● WORK INSTRUCTION:
Output a character-exact copy of the data, images removed.

(Before-and-after page screenshots)
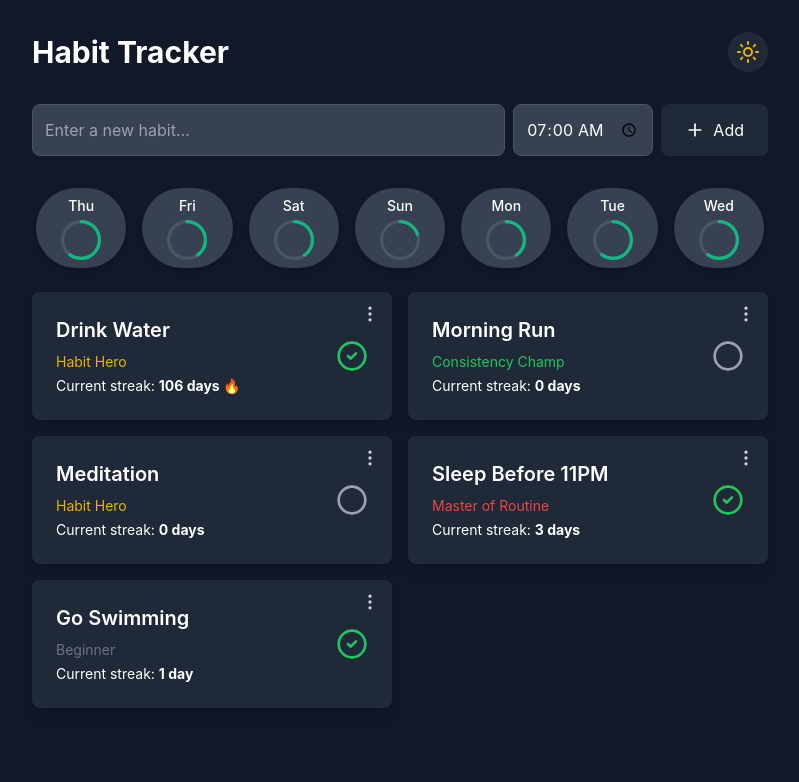
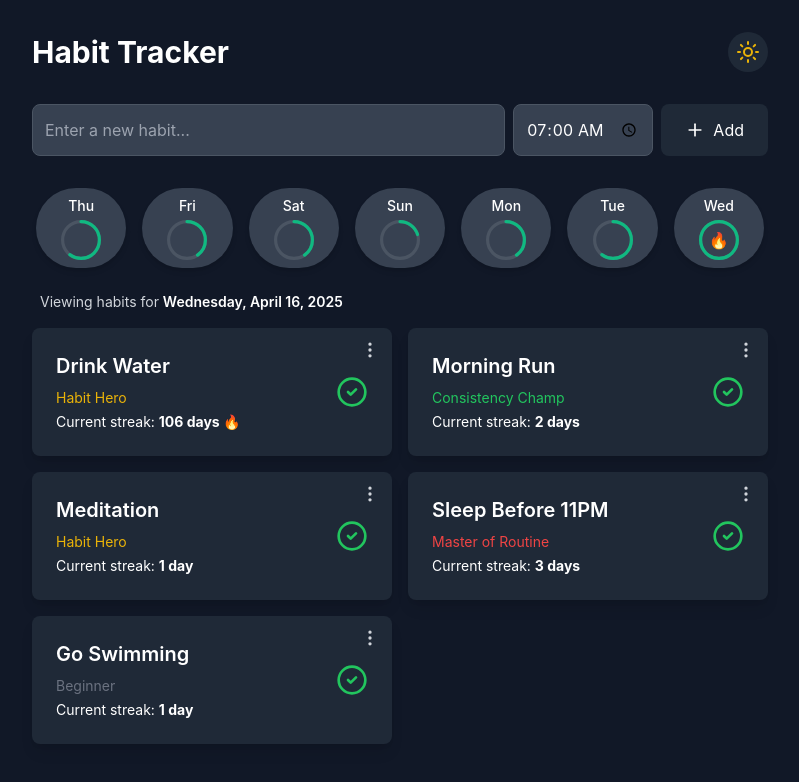
Before and after one commit to FRDesai/habitTracker, a React (Vite) app: page / in a window 1280 px wide. Shown: the top 782 px of the page, without its empty margins (240-1039 px from the left). Built offline with nearby package versions, Linux system fonts and the light colour scheme.

Commit message:
Added the animations

```diff
--- a/src/App.jsx
+++ b/src/App.jsx
@@ -1,5 +1,5 @@
 import React, { useEffect, useState } from 'react';
-import { motion } from 'framer-motion';
+import { motion, AnimatePresence } from 'framer-motion';
 import { Moon, Sun, ArrowLeft } from 'lucide-react';
 import { useStore } from './store';
 import { AddHabitForm } from './components/AddHabitForm';
@@ -7,7 +7,8 @@ import { HabitCard } from './components/HabitCard';
 import { WeeklyProgress } from './components/WeeklyProgress';
 import { ContributionHeatmap } from './components/ContributionHeatmap';
 import ReminderModal from './components/ReminderModal';
-import { format } from 'date-fns';
+
+
 
 function App() {
   const { habits, darkMode, addHabit, toggleHabit, toggleDarkMode, deleteHabit, selectedDate, setSelectedDate } = useStore();
@@ -94,20 +95,47 @@ function App() {
             <AddHabitForm onAdd={addHabit} isDarkMode={darkMode} />
 
             <WeeklyProgress isDarkMode={darkMode} onDateSelect={setSelectedDate} />
-
-            <div className="grid gap-4 md:grid-cols-2">
+            <p className={`text-sm text-left mb-4 px-2 ${darkMode ? 'text-gray-300' : 'text-gray-700'}`}>
+              Viewing habits for{' '}
+              <span className={`${darkMode ? 'text-white' : 'text-black'} font-semibold`}>
+                {new Date(selectedDate).toLocaleDateString('en-US', {
+                  weekday: 'long',
+                  year: 'numeric',
+                  month: 'long',
+                  day: 'numeric',
+                })}
+              </span>
+            </p>
+            <AnimatePresence mode="wait">
+              <motion.div
+                key={selectedDate} // forces re-render & animation on date change
+                initial={{ opacity: 0 }}
+                animate={{ opacity: 1 }}
+                exit={{ opacity: 0 }}
+                transition={{ duration: 0.5 }}
+                className="grid gap-4 md:grid-cols-2"
+              >
                 {habits.map((habit) => (
+                  <motion.div
+                    key={habit.id}
+                    initial={{ opacity: 0, y: 20 }}
+                    animate={{ opacity: 1, y: 0 }}
+                    exit={{ opacity: 0, y: -10 }}
+                    transition={{ duration: 0.3 }}
+                  >
                     <HabitCard
-                  key={habit.id}
                       habit={habit}
                       onClick={() => setSelectedHabit(habit)}
-                  onToggle={()=>toggleHabit(habit.id)}
-                  onDelete={()=> deleteHabit(habit.id)}
+                      onToggle={() => toggleHabit(habit.id)}
+                      onDelete={() => deleteHabit(habit.id)}
                       selectedDate={selectedDate}
                       isDarkMode={darkMode}
                     />
+                  </motion.div>
                 ))}
-            </div>
+              </motion.div>
+            </AnimatePresence>
+
 
             {habits.length === 0 && (
               <motion.p
--- a/src/store.js
+++ b/src/store.js
@@ -171,11 +171,12 @@ export const useStore = create((set) => ({
         "2025-04-06",
         "2025-04-07",
         "2025-04-10",
-        "2025-04-15"
+        "2025-04-15",
+        '2025-04-16'
+
       ]
       ,
     },
-
     {
       id: '4',
       name: 'Meditation',
@@ -184,7 +185,7 @@ export const useStore = create((set) => ({
       createdAt: new Date().toISOString(),
       reminderTime: '07:00',
       completionDates: [
-
+        '2025-04-16',
         "2024-09-02",
         "2024-09-03",
         "2024-09-05",
@@ -279,7 +280,8 @@ export const useStore = create((set) => ({
         "2025-04-07",
         "2025-04-09",
         "2025-04-10",
-        "2025-04-12"
+        "2025-04-12",
+
 
       ],
     },
@@ -503,7 +505,7 @@ export const useStore = create((set) => ({
       lastChecked: null,
       createdAt: '2025-04-16T00:00:00.000Z',
       reminderTime: '07:00',
-      completionDates: [      '2025-04-16',],
+      completionDates: ['2025-04-16',],
     },
   ],
   selectedDate: format(new Date(), 'yyyy-MM-dd'),
```
Lines whose indentation alone changed are shown as unchanged.
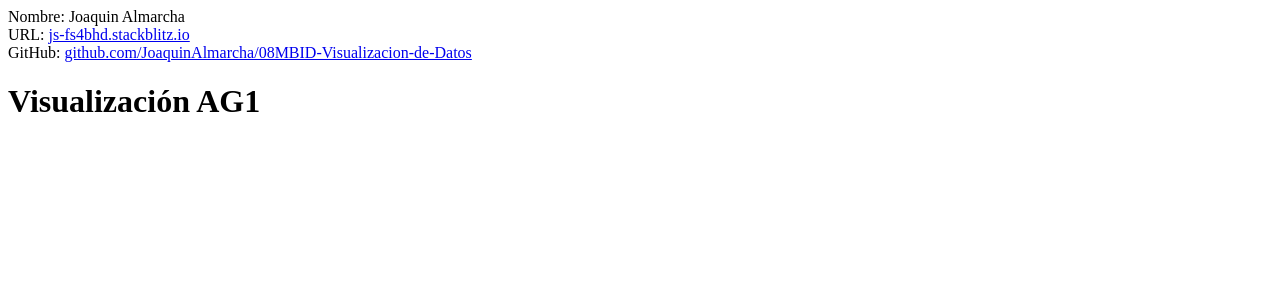
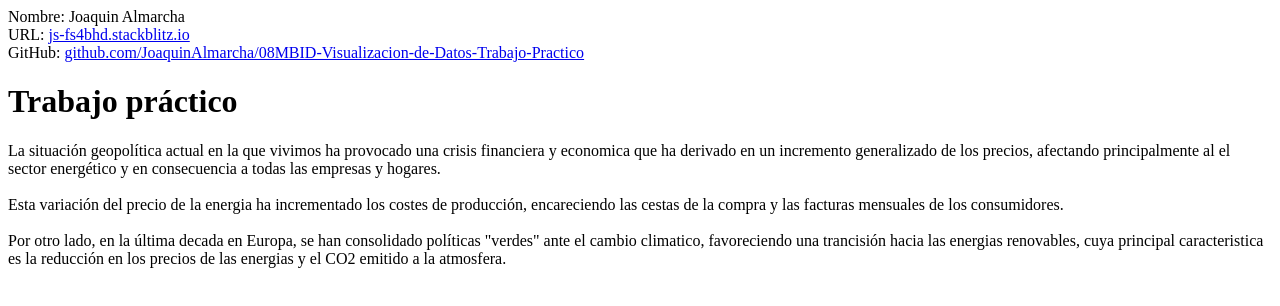
Before and after one commit to JoaquinAlmarcha/08MBID-Visualizacion-de-Datos-Trabajo-Practico, a website: page index.html in a window 1280 px wide. Drawn offline with Linux system fonts and the light colour scheme.

Commit message:
1 file modified

```diff
--- a/index.html
+++ b/index.html
@@ -14,10 +14,32 @@
   <span class="negrita">GitHub:</span>
 
   <a
-    href="github.com/JoaquinAlmarcha/08MBID-Visualizacion-de-Datos"
+    href="github.com/JoaquinAlmarcha/08MBID-Visualizacion-de-Datos-Trabajo-Practico"
     target="_blank"
   >
-    github.com/JoaquinAlmarcha/08MBID-Visualizacion-de-Datos
+    github.com/JoaquinAlmarcha/08MBID-Visualizacion-de-Datos-Trabajo-Practico
   </a>
-  <h1>Visualización AG1</h1>
+  <h1>Trabajo práctico</h1>
+
+  <p>
+    La situación geopolítica actual en la que vivimos ha provocado una crisis
+    financiera y economica que ha derivado en un incremento generalizado de los
+    precios, afectando principalmente al el sector energético y en consecuencia
+    a todas las empresas y hogares.
+
+    <br /><br />
+
+    Esta variación del precio de la energia ha incrementado los costes de
+    producción, encareciendo las cestas de la compra y las facturas mensuales de
+    los consumidores.
+
+    <br /><br />
+
+    Por otro lado, en la última decada en Europa, se han consolidado políticas
+    "verdes" ante el cambio climatico, favoreciendo una trancisión hacia las
+    energias renovables, cuya principal caracteristica es la reducción en los
+    precios de las energias y el CO2 emitido a la atmosfera.
+
+    <br />
+  </p>
 </div>
```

● ANSWER AREA:
Before and after one commit to FRDesai/habitTracker, a React (Vite) app: page / in a window 1280 px wide. Shown: the top 782 px of the page, without its empty margins (240-1039 px from the left). Built offline with nearby package versions, Linux system fonts and the light colour scheme.

Commit message:
Added the animations

```diff
--- a/src/App.jsx
+++ b/src/App.jsx
@@ -1,5 +1,5 @@
 import React, { useEffect, useState } from 'react';
-import { motion } from 'framer-motion';
+import { motion, AnimatePresence } from 'framer-motion';
 import { Moon, Sun, ArrowLeft } from 'lucide-react';
 import { useStore } from './store';
 import { AddHabitForm } from './components/AddHabitForm';
@@ -7,7 +7,8 @@ import { HabitCard } from './components/HabitCard';
 import { WeeklyProgress } from './components/WeeklyProgress';
 import { ContributionHeatmap } from './components/ContributionHeatmap';
 import ReminderModal from './components/ReminderModal';
-import { format } from 'date-fns';
+
+
 
 function App() {
   const { habits, darkMode, addHabit, toggleHabit, toggleDarkMode, deleteHabit, selectedDate, setSelectedDate } = useStore();
@@ -94,20 +95,47 @@ function App() {
             <AddHabitForm onAdd={addHabit} isDarkMode={darkMode} />
 
             <WeeklyProgress isDarkMode={darkMode} onDateSelect={setSelectedDate} />
-
-            <div className="grid gap-4 md:grid-cols-2">
+            <p className={`text-sm text-left mb-4 px-2 ${darkMode ? 'text-gray-300' : 'text-gray-700'}`}>
+              Viewing habits for{' '}
+              <span className={`${darkMode ? 'text-white' : 'text-black'} font-semibold`}>
+                {new Date(selectedDate).toLocaleDateString('en-US', {
+                  weekday: 'long',
+                  year: 'numeric',
+                  month: 'long',
+                  day: 'numeric',
+                })}
+              </span>
+            </p>
+            <AnimatePresence mode="wait">
+              <motion.div
+                key={selectedDate} // forces re-render & animation on date change
+                initial={{ opacity: 0 }}
+                animate={{ opacity: 1 }}
+                exit={{ opacity: 0 }}
+                transition={{ duration: 0.5 }}
+                className="grid gap-4 md:grid-cols-2"
+              >
                 {habits.map((habit) => (
+                  <motion.div
+                    key={habit.id}
+                    initial={{ opacity: 0, y: 20 }}
+                    animate={{ opacity: 1, y: 0 }}
+                    exit={{ opacity: 0, y: -10 }}
+                    transition={{ duration: 0.3 }}
+                  >
                     <HabitCard
-                  key={habit.id}
                       habit={habit}
                       onClick={() => setSelectedHabit(habit)}
-                  onToggle={()=>toggleHabit(habit.id)}
-                  onDelete={()=> deleteHabit(habit.id)}
+                      onToggle={() => toggleHabit(habit.id)}
+                      onDelete={() => deleteHabit(habit.id)}
                       selectedDate={selectedDate}
                       isDarkMode={darkMode}
                     />
+                  </motion.div>
                 ))}
-            </div>
+              </motion.div>
+            </AnimatePresence>
+
 
             {habits.length === 0 && (
               <motion.p
--- a/src/store.js
+++ b/src/store.js
@@ -171,11 +171,12 @@ export const useStore = create((set) => ({
         "2025-04-06",
         "2025-04-07",
         "2025-04-10",
-        "2025-04-15"
+        "2025-04-15",
+        '2025-04-16'
+
       ]
       ,
     },
-
     {
       id: '4',
       name: 'Meditation',
@@ -184,7 +185,7 @@ export const useStore = create((set) => ({
       createdAt: new Date().toISOString(),
       reminderTime: '07:00',
       completionDates: [
-
+        '2025-04-16',
         "2024-09-02",
         "2024-09-03",
         "2024-09-05",
@@ -279,7 +280,8 @@ export const useStore = create((set) => ({
         "2025-04-07",
         "2025-04-09",
         "2025-04-10",
-        "2025-04-12"
+        "2025-04-12",
+
 
       ],
     },
@@ -503,7 +505,7 @@ export const useStore = create((set) => ({
       lastChecked: null,
       createdAt: '2025-04-16T00:00:00.000Z',
       reminderTime: '07:00',
-      completionDates: [      '2025-04-16',],
+      completionDates: ['2025-04-16',],
     },
   ],
   selectedDate: format(new Date(), 'yyyy-MM-dd'),
```
Lines whose indentation alone changed are shown as unchanged.
Before and after one commit to JoaquinAlmarcha/08MBID-Visualizacion-de-Datos-Trabajo-Practico, a website: page index.html in a window 1280 px wide. Drawn offline with Linux system fonts and the light colour scheme.

Commit message:
1 file modified

```diff
--- a/index.html
+++ b/index.html
@@ -14,10 +14,32 @@
   <span class="negrita">GitHub:</span>
 
   <a
-    href="github.com/JoaquinAlmarcha/08MBID-Visualizacion-de-Datos"
+    href="github.com/JoaquinAlmarcha/08MBID-Visualizacion-de-Datos-Trabajo-Practico"
     target="_blank"
   >
-    github.com/JoaquinAlmarcha/08MBID-Visualizacion-de-Datos
+    github.com/JoaquinAlmarcha/08MBID-Visualizacion-de-Datos-Trabajo-Practico
   </a>
-  <h1>Visualización AG1</h1>
+  <h1>Trabajo práctico</h1>
+
+  <p>
+    La situación geopolítica actual en la que vivimos ha provocado una crisis
+    financiera y economica que ha derivado en un incremento generalizado de los
+    precios, afectando principalmente al el sector energético y en consecuencia
+    a todas las empresas y hogares.
+
+    <br /><br />
+
+    Esta variación del precio de la energia ha incrementado los costes de
+    producción, encareciendo las cestas de la compra y las facturas mensuales de
+    los consumidores.
+
+    <br /><br />
+
+    Por otro lado, en la última decada en Europa, se han consolidado políticas
+    "verdes" ante el cambio climatico, favoreciendo una trancisión hacia las
+    energias renovables, cuya principal caracteristica es la reducción en los
+    precios de las energias y el CO2 emitido a la atmosfera.
+
+    <br />
+  </p>
 </div>
```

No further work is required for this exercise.